(Version comparison data)
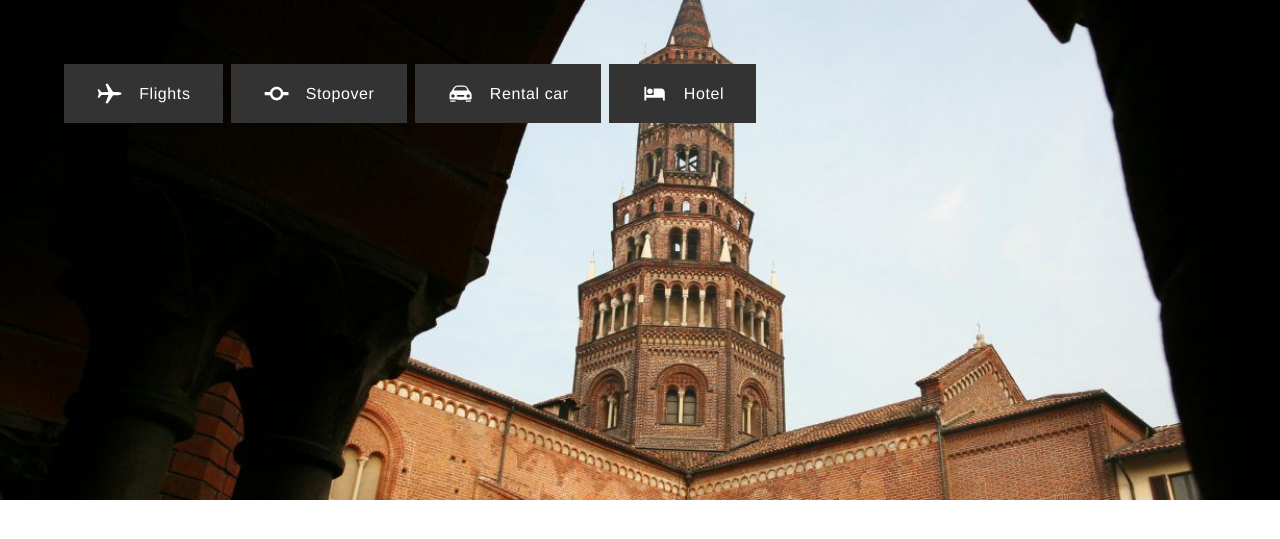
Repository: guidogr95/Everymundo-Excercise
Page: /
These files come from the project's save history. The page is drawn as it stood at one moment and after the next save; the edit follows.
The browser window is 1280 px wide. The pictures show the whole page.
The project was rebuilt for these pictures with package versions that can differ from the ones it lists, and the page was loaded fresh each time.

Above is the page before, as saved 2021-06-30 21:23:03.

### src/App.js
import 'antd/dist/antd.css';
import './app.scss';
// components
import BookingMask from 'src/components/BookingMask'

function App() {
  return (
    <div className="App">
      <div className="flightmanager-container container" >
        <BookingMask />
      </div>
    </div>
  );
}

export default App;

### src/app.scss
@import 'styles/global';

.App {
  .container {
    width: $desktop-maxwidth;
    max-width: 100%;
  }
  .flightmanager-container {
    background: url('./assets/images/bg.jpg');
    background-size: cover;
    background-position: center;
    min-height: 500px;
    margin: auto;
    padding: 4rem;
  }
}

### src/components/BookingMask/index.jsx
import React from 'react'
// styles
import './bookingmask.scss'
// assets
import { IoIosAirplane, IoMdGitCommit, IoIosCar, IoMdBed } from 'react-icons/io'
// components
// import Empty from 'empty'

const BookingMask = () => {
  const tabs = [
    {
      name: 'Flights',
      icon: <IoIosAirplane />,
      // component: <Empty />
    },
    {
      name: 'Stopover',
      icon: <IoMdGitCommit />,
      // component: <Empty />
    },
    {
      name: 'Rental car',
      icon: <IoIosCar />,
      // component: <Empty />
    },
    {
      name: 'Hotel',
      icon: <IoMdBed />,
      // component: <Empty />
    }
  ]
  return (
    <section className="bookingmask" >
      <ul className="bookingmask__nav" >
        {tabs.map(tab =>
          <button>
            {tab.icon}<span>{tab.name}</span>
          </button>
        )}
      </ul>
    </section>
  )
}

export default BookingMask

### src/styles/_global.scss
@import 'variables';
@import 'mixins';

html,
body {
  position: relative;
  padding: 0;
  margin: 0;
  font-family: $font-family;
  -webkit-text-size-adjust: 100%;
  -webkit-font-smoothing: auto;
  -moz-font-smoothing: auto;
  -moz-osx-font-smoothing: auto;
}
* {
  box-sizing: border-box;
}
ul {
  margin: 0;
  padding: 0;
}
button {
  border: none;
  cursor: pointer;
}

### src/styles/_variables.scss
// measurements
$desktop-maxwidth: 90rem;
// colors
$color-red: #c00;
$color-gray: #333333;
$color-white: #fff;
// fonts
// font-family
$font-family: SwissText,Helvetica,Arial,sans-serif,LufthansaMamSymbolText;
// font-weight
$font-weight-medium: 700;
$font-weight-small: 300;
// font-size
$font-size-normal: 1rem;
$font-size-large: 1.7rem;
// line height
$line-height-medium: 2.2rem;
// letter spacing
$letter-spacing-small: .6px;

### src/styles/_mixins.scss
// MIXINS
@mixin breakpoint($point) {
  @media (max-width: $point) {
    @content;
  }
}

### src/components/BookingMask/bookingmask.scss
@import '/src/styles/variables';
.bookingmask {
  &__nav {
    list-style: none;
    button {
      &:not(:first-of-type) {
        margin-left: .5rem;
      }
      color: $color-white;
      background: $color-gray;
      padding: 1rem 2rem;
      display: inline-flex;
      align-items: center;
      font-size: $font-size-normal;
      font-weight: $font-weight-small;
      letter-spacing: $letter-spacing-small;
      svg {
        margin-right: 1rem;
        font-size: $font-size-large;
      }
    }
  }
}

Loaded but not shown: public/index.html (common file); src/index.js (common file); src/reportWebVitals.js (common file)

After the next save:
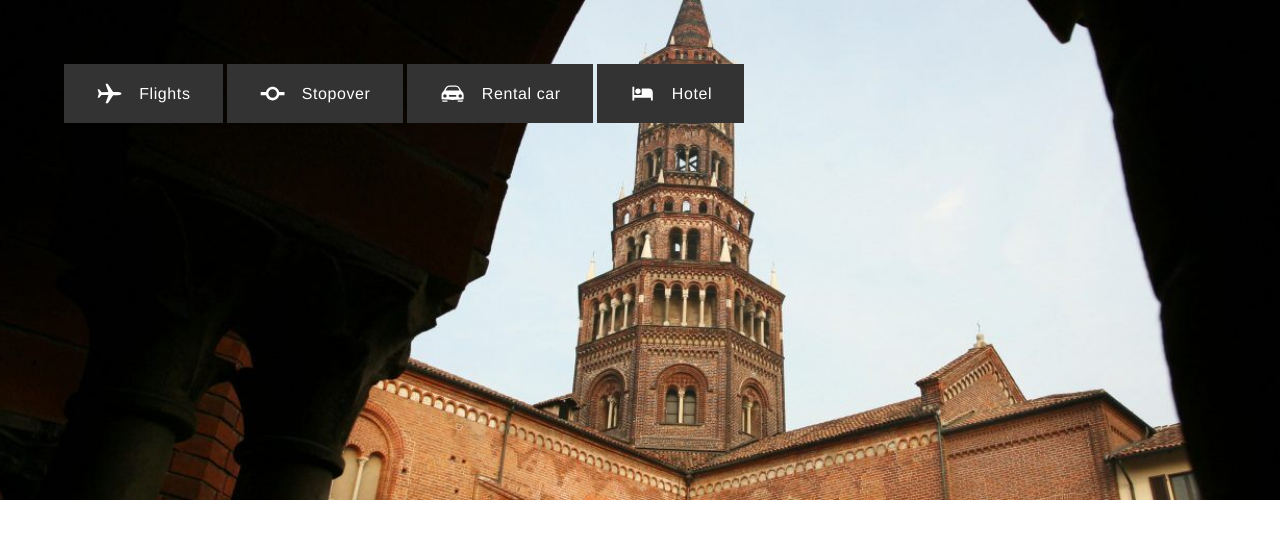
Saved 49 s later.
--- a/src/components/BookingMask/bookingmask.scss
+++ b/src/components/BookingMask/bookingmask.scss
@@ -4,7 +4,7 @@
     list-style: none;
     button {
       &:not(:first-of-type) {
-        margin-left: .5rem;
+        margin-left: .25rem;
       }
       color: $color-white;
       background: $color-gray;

--

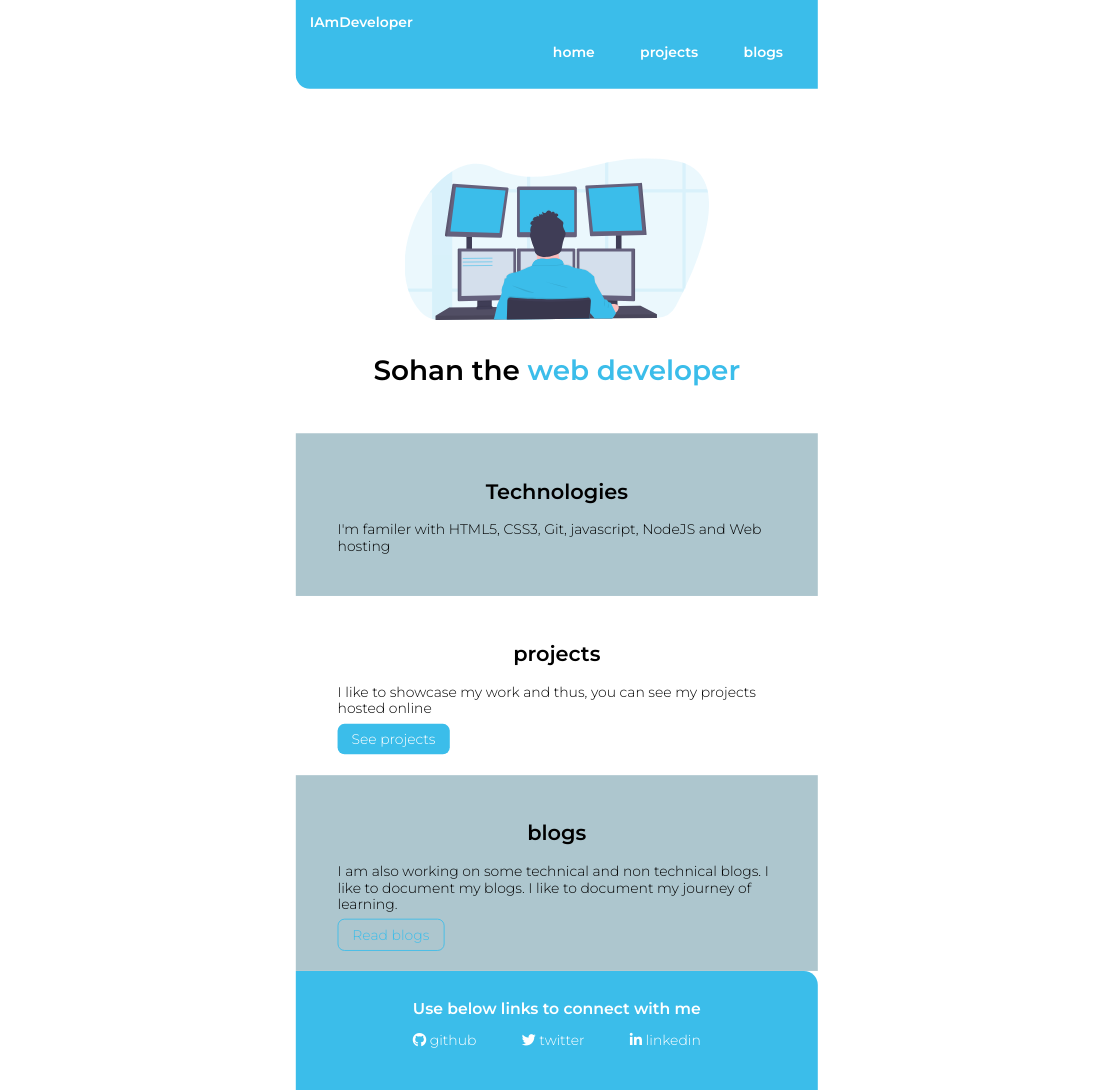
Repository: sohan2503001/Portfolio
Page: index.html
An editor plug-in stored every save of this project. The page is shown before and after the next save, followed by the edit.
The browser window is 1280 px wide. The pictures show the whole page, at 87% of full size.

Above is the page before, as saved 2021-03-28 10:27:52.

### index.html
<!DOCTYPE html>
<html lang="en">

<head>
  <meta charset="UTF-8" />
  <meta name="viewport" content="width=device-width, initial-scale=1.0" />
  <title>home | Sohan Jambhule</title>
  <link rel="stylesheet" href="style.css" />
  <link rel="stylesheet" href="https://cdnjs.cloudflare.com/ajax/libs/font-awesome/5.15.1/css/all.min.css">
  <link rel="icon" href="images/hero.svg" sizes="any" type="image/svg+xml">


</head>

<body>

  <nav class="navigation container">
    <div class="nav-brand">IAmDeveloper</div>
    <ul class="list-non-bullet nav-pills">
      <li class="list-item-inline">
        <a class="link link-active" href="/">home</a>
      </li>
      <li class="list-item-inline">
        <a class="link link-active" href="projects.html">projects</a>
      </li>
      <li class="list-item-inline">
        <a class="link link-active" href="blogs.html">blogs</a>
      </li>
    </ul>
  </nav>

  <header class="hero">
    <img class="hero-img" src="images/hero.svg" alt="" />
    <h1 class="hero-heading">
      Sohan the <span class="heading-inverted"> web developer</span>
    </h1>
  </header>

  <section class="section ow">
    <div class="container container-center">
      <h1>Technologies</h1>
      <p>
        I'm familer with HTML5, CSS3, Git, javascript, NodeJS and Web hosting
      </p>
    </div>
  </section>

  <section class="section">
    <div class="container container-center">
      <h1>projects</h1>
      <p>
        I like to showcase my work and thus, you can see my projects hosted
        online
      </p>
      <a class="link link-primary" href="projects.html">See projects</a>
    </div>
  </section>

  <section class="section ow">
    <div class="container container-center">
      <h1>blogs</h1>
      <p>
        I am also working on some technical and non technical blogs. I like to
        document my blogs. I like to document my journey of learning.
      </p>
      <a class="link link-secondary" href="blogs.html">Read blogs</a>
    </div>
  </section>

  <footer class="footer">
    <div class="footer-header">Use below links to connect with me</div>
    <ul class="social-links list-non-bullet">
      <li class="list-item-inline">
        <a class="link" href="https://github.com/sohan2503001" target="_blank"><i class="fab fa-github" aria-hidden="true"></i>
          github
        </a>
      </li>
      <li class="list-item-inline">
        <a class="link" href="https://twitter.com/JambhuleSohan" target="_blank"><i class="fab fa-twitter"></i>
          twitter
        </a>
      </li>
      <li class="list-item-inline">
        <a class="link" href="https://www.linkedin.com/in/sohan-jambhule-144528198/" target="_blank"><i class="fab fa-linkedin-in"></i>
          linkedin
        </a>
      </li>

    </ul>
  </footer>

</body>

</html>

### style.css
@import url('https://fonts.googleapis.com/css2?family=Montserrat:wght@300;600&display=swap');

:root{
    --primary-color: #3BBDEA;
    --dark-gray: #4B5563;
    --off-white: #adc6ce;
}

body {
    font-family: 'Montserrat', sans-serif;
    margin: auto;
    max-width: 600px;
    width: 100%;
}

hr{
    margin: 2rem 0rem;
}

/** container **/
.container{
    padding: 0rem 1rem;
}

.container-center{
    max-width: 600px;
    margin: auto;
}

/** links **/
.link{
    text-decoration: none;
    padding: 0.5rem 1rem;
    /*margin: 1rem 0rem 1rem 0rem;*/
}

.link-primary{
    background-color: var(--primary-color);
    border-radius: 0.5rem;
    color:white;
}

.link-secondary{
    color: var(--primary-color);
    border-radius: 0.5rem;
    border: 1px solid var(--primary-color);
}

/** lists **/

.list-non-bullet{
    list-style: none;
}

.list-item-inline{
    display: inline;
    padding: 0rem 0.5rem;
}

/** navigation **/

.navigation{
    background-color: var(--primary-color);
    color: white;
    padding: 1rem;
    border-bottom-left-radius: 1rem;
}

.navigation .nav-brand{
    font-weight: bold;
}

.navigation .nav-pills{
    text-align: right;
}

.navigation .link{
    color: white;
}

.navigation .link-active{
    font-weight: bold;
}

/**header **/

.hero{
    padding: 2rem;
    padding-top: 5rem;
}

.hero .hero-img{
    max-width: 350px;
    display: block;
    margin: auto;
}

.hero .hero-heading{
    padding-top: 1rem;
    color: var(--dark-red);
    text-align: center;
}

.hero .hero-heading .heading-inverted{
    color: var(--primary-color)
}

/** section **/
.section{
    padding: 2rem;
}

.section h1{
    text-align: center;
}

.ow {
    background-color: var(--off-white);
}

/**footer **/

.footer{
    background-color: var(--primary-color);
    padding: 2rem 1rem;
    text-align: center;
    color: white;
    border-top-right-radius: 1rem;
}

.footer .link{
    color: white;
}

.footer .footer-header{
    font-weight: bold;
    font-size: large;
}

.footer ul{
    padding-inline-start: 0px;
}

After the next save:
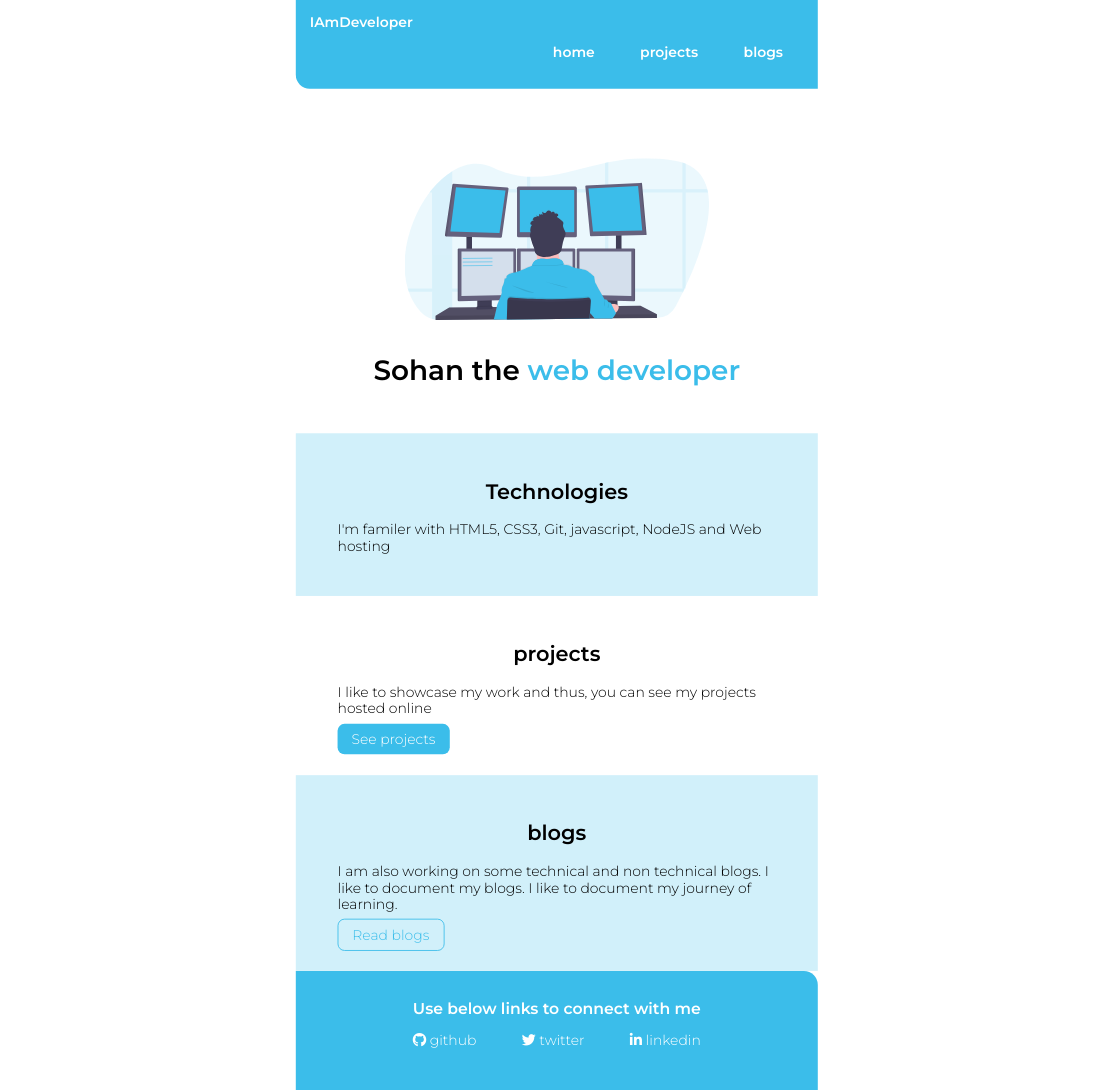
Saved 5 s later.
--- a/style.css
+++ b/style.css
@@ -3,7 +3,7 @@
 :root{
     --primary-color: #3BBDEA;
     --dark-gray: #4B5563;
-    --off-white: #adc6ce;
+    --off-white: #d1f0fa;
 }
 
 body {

* * *

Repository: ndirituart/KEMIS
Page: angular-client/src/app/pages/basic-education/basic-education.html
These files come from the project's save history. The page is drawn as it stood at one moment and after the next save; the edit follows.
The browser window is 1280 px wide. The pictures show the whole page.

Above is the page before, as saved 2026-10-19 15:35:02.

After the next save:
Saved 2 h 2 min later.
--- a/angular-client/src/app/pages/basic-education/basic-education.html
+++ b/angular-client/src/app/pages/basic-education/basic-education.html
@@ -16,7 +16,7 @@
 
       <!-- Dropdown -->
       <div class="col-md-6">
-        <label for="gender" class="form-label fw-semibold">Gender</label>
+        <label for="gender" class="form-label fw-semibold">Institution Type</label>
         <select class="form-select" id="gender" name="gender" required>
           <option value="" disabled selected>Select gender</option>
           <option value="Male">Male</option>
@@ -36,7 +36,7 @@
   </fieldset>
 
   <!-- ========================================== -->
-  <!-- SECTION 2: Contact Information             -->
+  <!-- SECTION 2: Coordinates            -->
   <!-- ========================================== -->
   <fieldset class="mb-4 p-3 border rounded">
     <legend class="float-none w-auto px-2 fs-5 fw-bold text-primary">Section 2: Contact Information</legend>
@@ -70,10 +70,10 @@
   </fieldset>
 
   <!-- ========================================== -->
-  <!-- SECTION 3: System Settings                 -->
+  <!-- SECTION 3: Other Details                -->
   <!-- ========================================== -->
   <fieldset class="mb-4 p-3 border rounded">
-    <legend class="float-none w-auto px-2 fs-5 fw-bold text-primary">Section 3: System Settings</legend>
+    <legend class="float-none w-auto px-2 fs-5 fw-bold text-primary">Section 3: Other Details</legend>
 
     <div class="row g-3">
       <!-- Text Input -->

▶ [Problem statement] Could you retype exactly the lines above, starting at the line that contains "Repository: guidogr95/Everymundo-Excercise" and ending at the line that contains "background-size: cover;", and nothing more?

▶ [Solution for this problem]
Repository: guidogr95/Everymundo-Excercise
Page: /
These files come from the project's save history. The page is drawn as it stood at one moment and after the next save; the edit follows.
The browser window is 1280 px wide. The pictures show the whole page.
The project was rebuilt for these pictures with package versions that can differ from the ones it lists, and the page was loaded fresh each time.

Above is the page before, as saved 2021-06-30 21:23:03.

### src/App.js
import 'antd/dist/antd.css';
import './app.scss';
// components
import BookingMask from 'src/components/BookingMask'

function App() {
  return (
    <div className="App">
      <div className="flightmanager-container container" >
        <BookingMask />
      </div>
    </div>
  );
}

export default App;

### src/app.scss
@import 'styles/global';

.App {
  .container {
    width: $desktop-maxwidth;
    max-width: 100%;
  }
  .flightmanager-container {
    background: url('./assets/images/bg.jpg');
    background-size: cover;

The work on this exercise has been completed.